There’s this style of ‘steakhouse’ that I really like; South American countries have a firm grasp of how to take a skirt steak and turn it into amazing deliciousness. Marinate it and slather it in chimichurri… In any case, I’ve been going to Mi Tio to satisfy this urge for a very long time – I would say over 15 years – but the quality has continued to decline while prices continue to rise. This means I’ve been curious about finding a new place to scratch the itch for me, so when my friend John suggested Chivito de Oro, I grabbed my BFF and we drove over to the Jackson Heights establishment. We found parking in a snap directly across the street, too.
We also arrived at just the right time; a huge table of over 10-12 people were leaving, so though there was a brief wait, it was just for the wait staff to clean off and reset the tables. We were seated within 10 minutes; when we were leaving later there was a pretty long wait it seemed. While we browsed the menu, our server brought over extra toasty bread that we slathered cold butter on and ate happily. This is the same bread as at Mi Tio; maybe they all make their own bread, or it’s provided by the same bakery? Either way, it’s delicious: thin exterior, fluffy and soft interior that takes heat well.
While we were waiting, we ogled the grill area which is to the right of where you stand in line waiting to talk to the hostess. There were also trays upon trays of various goods – either ready to eat salad type items, or empanadas and croquettes to be heated before being eaten. I saw this mushroom salad type thing in the case, but not on the menu, so I asked if we could order that as a starter and our server seemed surprised like “Yeah, of course you can!” – and when it came, I was surprised by how big it was. It turned out to cost, I believe, about $7; it was garlicky, sour/vinegary, and very oniony. As BFF isn’t a huge pickle fan (and wanted to not have garlic/onion breath), I wound up eating most of this and I loved it. Marinated mushrooms is something of a delight of mine; I’m constantly sampling them out, trying to recreate them at home and have thusfar failed to replicate or even come close to replicating the ones I’ve had that I like the most. These were delicious (and a lot of it came home with me) – and perfect to top a sandwich or a salad with. Ridiculously good.

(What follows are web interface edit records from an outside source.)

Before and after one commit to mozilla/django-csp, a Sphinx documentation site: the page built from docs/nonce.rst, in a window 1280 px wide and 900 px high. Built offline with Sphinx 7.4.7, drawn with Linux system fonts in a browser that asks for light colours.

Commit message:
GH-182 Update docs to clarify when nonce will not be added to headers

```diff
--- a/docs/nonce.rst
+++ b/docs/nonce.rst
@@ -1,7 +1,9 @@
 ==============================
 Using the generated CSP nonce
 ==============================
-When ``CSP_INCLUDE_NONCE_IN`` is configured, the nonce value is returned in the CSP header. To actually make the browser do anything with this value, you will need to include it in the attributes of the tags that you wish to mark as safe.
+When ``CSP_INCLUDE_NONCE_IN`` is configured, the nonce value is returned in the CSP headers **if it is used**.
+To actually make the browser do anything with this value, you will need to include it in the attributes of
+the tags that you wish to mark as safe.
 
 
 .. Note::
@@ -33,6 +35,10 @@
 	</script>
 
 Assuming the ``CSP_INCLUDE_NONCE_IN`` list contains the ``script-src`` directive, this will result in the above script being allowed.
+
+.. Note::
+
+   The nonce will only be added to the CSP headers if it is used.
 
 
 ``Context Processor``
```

We also split a croquette and a chicken empanada. The chicken empanada was cooked super crisp on the outside (it looked baked, not fried), but the inside was too dry for me and I didn’t care for it. It was seasoned nicely however. The croquette – be warned, it’s not vegetarian. I thought it was tasty enough, and fried well, but BFF and I agreed that while it was tasty, it wasn’t special or so great that either of us would order it again.
Our main course came with a side – we chose fries, which were fried expertly and really quite lovely. Possibly not made from scratch, but still good, and a great foil to our main – that we shared…

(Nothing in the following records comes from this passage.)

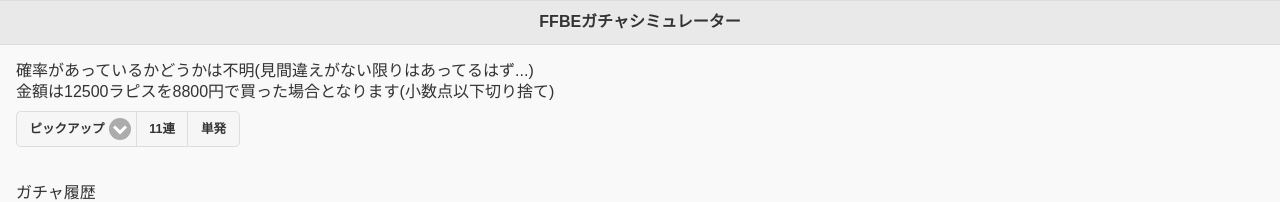
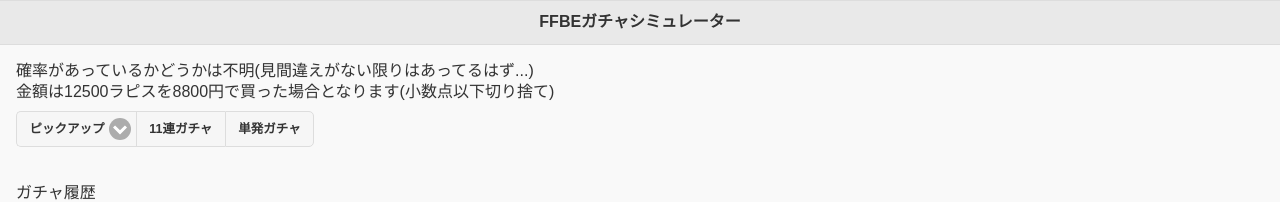
Before and after one commit to salsak-github/ffbe-gacha, a plain HTML site: page index.html in a window 1280 px wide. Shown: the top 202 px of the page. Drawn offline with Linux system fonts and the light colour scheme.

Commit message:
ボタンが押しづらいため、文字数を増やして押しやすくした

```diff
--- a/index.html
+++ b/index.html
@@ -38,8 +38,8 @@
                         <option value="normal">通常</option>
                         <option value="pickup" selected>ピックアップ</option>
                     </select>
-                    <a href="#" class="ui-btn ui-mini" onclick="Execute(1);">11連</a>
-                    <a href="#" class="ui-btn ui-mini" onclick="Execute(2);">単発</a>
+                    <a href="#" class="ui-btn ui-mini" onclick="Execute(1);">11連ガチャ</a>
+                    <a href="#" class="ui-btn ui-mini" onclick="Execute(2);">単発ガチャ</a>
                 </div>
             </form>
             <div id="output1"></div>
```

We decided to share the complete skirt steak, which cost $23.50 (the half is $19). Please note that if you look carefully in the above photo, you will see that there are two steaks there, each considered a “half”. They are both longer than the plate and folded underneath themselves in order to fit.
Blurry photo (don’t mind the green; that’s actually the reflection of one of their neon signs) of the steak being cooked exactly to medium rare, as we’d requested. This cut of steak is better suited to a little more cooking, so medium should have been ordered, but I always forget to order anything over medium rare. In any case, this steak was glorious; it not just scratched the South American steak itch, it obliterated it. I was thoroughly satisfied after my visit; the meat was tender, cooked exactly to where I’d requested, and salty, rich, perfect. Though I failed to photograph it, the chimichurri was luxuriously garlicky and brilliant, with that acidic background that balances all the richness of your meat and cuts through the fat to elevate it to exactly where I want it.

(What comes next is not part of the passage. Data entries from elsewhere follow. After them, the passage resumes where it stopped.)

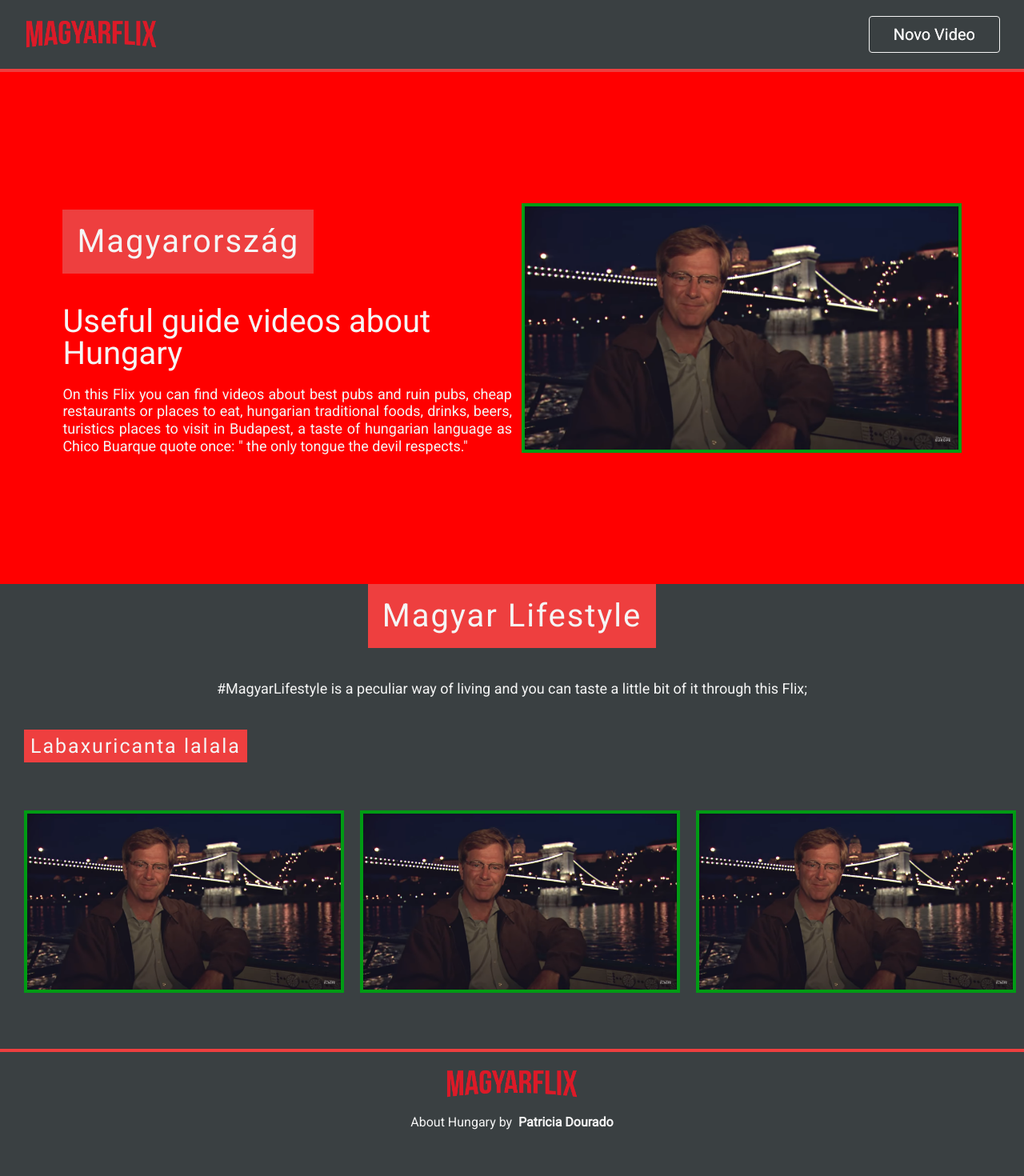
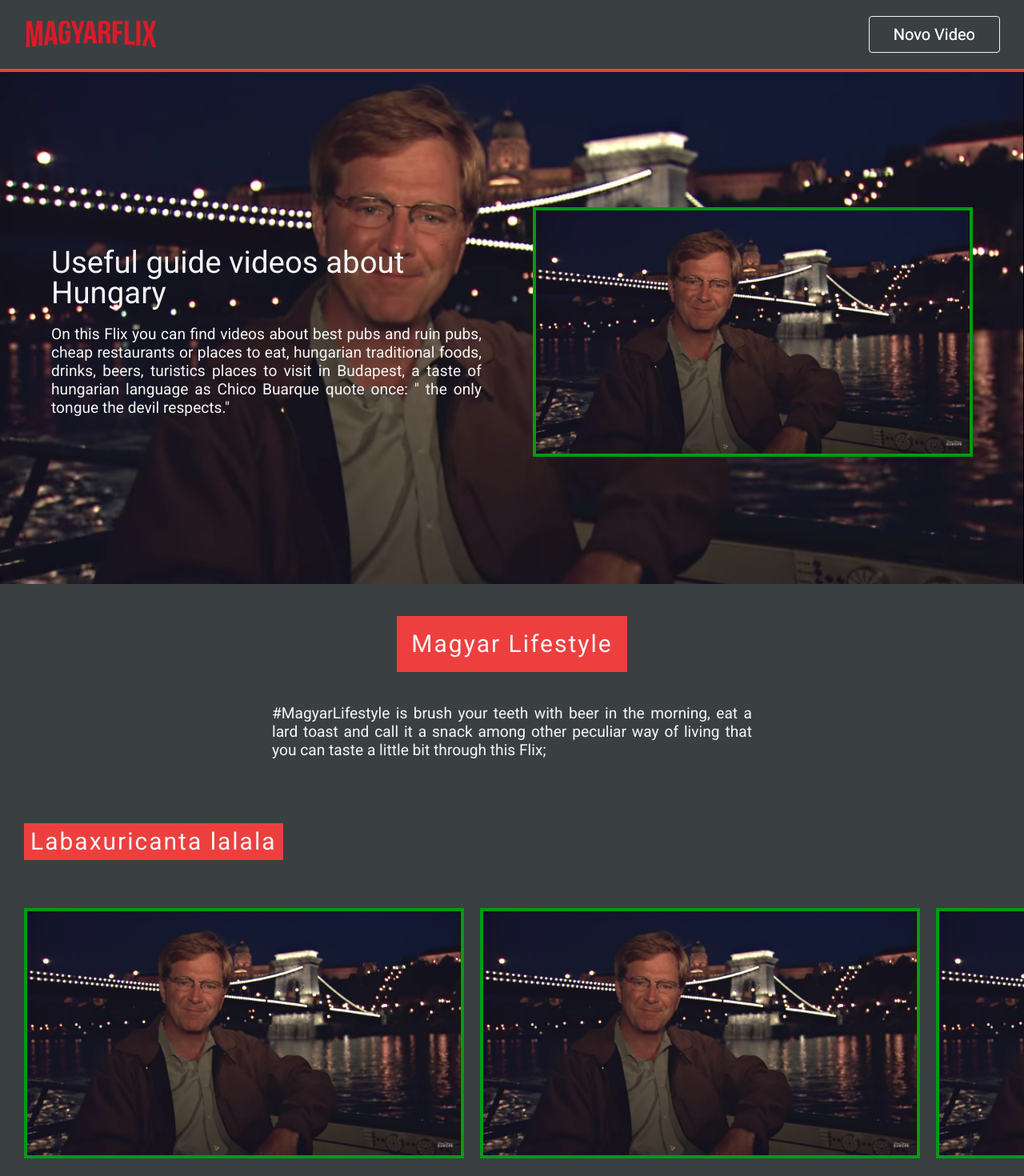
Before and after one commit to patriciadourado/magyarflix, a React (Create React App) app: page / in a window 1280 px wide. Shown: the top 1470 px of the page at 80% size. Before the commit the page ends 1431 px from the top, so only its background shows below. Built offline with nearby package versions, Linux system fonts and the light colour scheme.

Commit message:
Move Carousel and let banner  Responsive

```diff
--- a/src/App.jsx
+++ b/src/App.jsx
@@ -1,6 +1,6 @@
 import React from "react";
 import HeaderOpen from "./components/HeaderOpen";
-import { BannerMagyar, Text } from "./components/BannerMagyar";
+import { WrapperBanner, BannerMagyar, Text } from "./components/BannerMagyar";
 import TagMagyar from "./components/TagMagyar";
 import TitleMagyar from "./components/TitleMagyar";
 import DescriptionMagyar from "./components/DescriptionMagyar";
@@ -128,8 +128,8 @@
       <HeaderOpen />
 
       <BannerMagyar>
+        <WrapperBanner backgroundImage={bestOf}>
           <Text>
-          <TagMagyar>Magyarország</TagMagyar>
             <TitleMagyar>Useful guide videos about Hungary</TitleMagyar>
             <DescriptionMagyar>
               On this Flix you can find videos about best pubs and ruin pubs,
@@ -147,13 +147,15 @@
             channelName="Rick Steves' Europe"
             timer="02:20:34"
           />
+        </WrapperBanner>
       </BannerMagyar>
 
       <SectionMagyar>
         <TagMagyar>Magyar Lifestyle</TagMagyar>
         <DescriptionMagyar>
-          #MagyarLifestyle is a peculiar way of living and you can taste a
-          little bit of it through this Flix;
+          #MagyarLifestyle is brush your teeth with beer in the morning, eat a
+          lard toast and call it a snack among other peculiar way of living that
+          you can taste a little bit through this Flix;
         </DescriptionMagyar>
         <TagMagyar small>Labaxuricanta lalala</TagMagyar>
         <CarouselMagyar videos={videos} />
--- a/src/components/BannerMagyar/index.js
+++ b/src/components/BannerMagyar/index.js
@@ -1,36 +1,51 @@
 import styled from "styled-components";
 import container from "../../styles/tools/container";
-import TagMagyar from "../TagMagyar";
 import TitleMagyar from "../TitleMagyar";
 
 export const Text = styled.div`
-  padding-top: 10rem;
-  max-width: 45%;
+  /* max-width: 45%; */
   margin-left: 5%;
+  margin-right: 5%;
 
-  ${TagMagyar} {
-    margin-bottom: 40rem;
-  }
   ${TitleMagyar} {
     margin-bottom: 20rem;
+  }
+
+  @media (max-width: 800px) {
   }
 `;
 
 export const BannerMagyar = styled.section`
-  ${container};
+  /* ${container}; */
   display: flex;
-  justify-content: space-between;
-  align-items: center;
+  justify-content: center;
+  /* justify-content: space-between; */
+
   max-height: 80vh;
   height: 100vh;
-  background-size: cover;
-  background-position: center;
-  background-color: red;
+
+  position: relative;
 
   @media (max-width: 800px) {
-    padding-top: 100px;
     flex-direction: column;
     height: auto;
     min-height: 50vh;
   }
 `;
+
+export const WrapperBanner = styled.section`
+  padding-top: 10rem;
+  align-items: center;
+  height: 80vh;
+  display: flex;
+  position: relative;
+  color: #fff;
+  background-image: ${({ backgroundImage }) => `url(${backgroundImage})`};
+  background-size: cover;
+  background-position: center;
+
+  @media (max-width: 800px) {
+    height: auto;
+    min-height: 50vh;
+  }
+`;
--- a/src/components/CarouselMagyar/index.jsx
+++ b/src/components/CarouselMagyar/index.jsx
@@ -1,11 +1,18 @@
-import React from "react";
+import React, { useState } from "react";
 import PropTypes from "prop-types";
-import { CarouselStyle, Right } from "./styles";
+import { CarouselStyle, Right, Wrapper } from "./styles";
 import ThumbMagyar from "../ThumbMagyar";
 
 function CarouselMagyar({ videos }) {
+  const [moveRight, setMoveRight] = useState(false);
+
+  function actionRight() {
+    setMoveRight(true);
+  }
+
   return (
     <CarouselStyle>
+      <Wrapper moveRight={moveRight}>
         {videos.map(({ src, alt, avatar, title, channelName, timer, link }) => (
           <ThumbMagyar
             src={src}
@@ -17,7 +24,8 @@
             link={link}
           />
         ))}
-      <Right />
+      </Wrapper>
+      <Right onClick={actionRight} />
     </CarouselStyle>
   );
 }
--- a/src/components/CarouselMagyar/styles.js
+++ b/src/components/CarouselMagyar/styles.js
@@ -1,4 +1,4 @@
-import styled from "styled-components";
+import styled, { css } from "styled-components";
 import { WrapperThumb, Background } from "../ThumbMagyar/styles";
 import arrow from "../../assets/img/arrow.svg";
 
@@ -30,8 +30,24 @@
   }
 `;
 
+export const Wrapper = styled.div`
+  display: flex;
+  transition: transform 200ms linear;
+
+  & > ${Background} {
+    margin-right: 20rem;
+  }
+
+  ${({ moveRight }) =>
+    moveRight &&
+    css`
+      transform: translateX(calc(var(--thumb-width) * -1));
+    `}
+`;
+
 export const CarouselStyle = styled.div`
   --space-top-bottom: 20rem;
+  --thumb-width: 400px;
   position: relative;
   display: flex;
   align-items: center;
@@ -41,12 +57,8 @@
   padding: var(--space-top-bottom) 30rem;
   overflow: hidden;
 
-  & > ${Background} {
-    margin-right: 20rem;
-  }
-
   & ${WrapperThumb} {
-    width: 400px;
+    var(--thumb-width);
   }
 
   &:hover > ${Right} {
--- a/src/components/DescriptionMagyar/index.js
+++ b/src/components/DescriptionMagyar/index.js
@@ -1,11 +1,12 @@
 import styled from "styled-components";
 
 const DescriptionMagyar = styled.p`
-  font-size: 18rem;
+  font-size: 1.5vw;
   color: var(--color-gray-light);
   font-weight: 300px;
   text-align: justify;
   line-height: 1.2em;
+  text-justify: center;
 
   @media (max-width: 800px){
     display: none;
--- a/src/components/SectionMagyar/index.js
+++ b/src/components/SectionMagyar/index.js
@@ -10,6 +10,8 @@
 
   & > ${TagMagyar} {
     margin-bottom: 40rem;
+    margin-top: 40rem;
+    font-size: 30rem;
   }
 
   & > ${TagMagyar}:not(:first-child) {
@@ -18,6 +20,7 @@
   }
 
   & > ${DescriptionMagyar} {
+    width: 600px;
     max-width: 820;
     margin: 0 auto 40rem;
   }
--- a/src/components/ThumbMagyar/styles.js
+++ b/src/components/ThumbMagyar/styles.js
@@ -5,7 +5,7 @@
   position: absolute;
   right: var(--space);
   bottom: var(--space);
-  font-size: 18rem;
+  font-size: 1.5vw;
   color: var(--color-gray-light);
   background-color: var(--color-black-medium);
   padding: 2rem 4rem;
@@ -17,7 +17,7 @@
   position: absolute;
   left: var(--space);
   bottom: var(--space);
-  font-size: 25rem;
+  font-size: 1.5vw;
   color: var(--color-gray-light);
   font-weight: 300;
   background-color: var(--color-black-medium);
@@ -59,7 +59,13 @@
 
   margin-right: 5%;
   position: relative;
+
   background-color: var(--color-magyar);
+  width: 100%;
+
+  @media (max-width: 800px){
+    display: none;
+  }
 
   &::before,
   &::after {
--- a/src/components/TitleMagyar/index.js
+++ b/src/components/TitleMagyar/index.js
@@ -1,8 +1,12 @@
 import styled from "styled-components";
 
 const TitleMagyar = styled.h1`
-  font-size: 40rem;
+  font-size: 3vw;
   color: var(--color-gray-light);
+
+  @media (max-width: 800px){
+    font-size: 40rem;
+  }
 `;
 
 export default TitleMagyar;
```
Also changed, not shown: src/components/ButtonMagyar/index.js (line endings or trailing spaces). Lines whose indentation alone changed are shown as unchanged.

I want it now.
Neither BFF nor I – not light eaters by any means – finished our steaks, so we took them to go. Our server was super nice and friendly, packing up our leftovers (steaks, mushroom salad, maybe fries… I don’t recall) neatly for transport. When I asked for chimichurri to be packed with it, she happily obliged. I think our entire meal was less than $40 before tip – it was something ridiculously cheap, considering all that we’d eaten.
I think I’ve found my Mi Tio replacement. Mi Tio will always hold fond memories in my heart, for all the years I went there and all the great memories created there, but Chivito de Oro fully satisfies this craving for much less money… and that’s important, too.
It’s near a subway station, too, so you should definitely check it out if you can.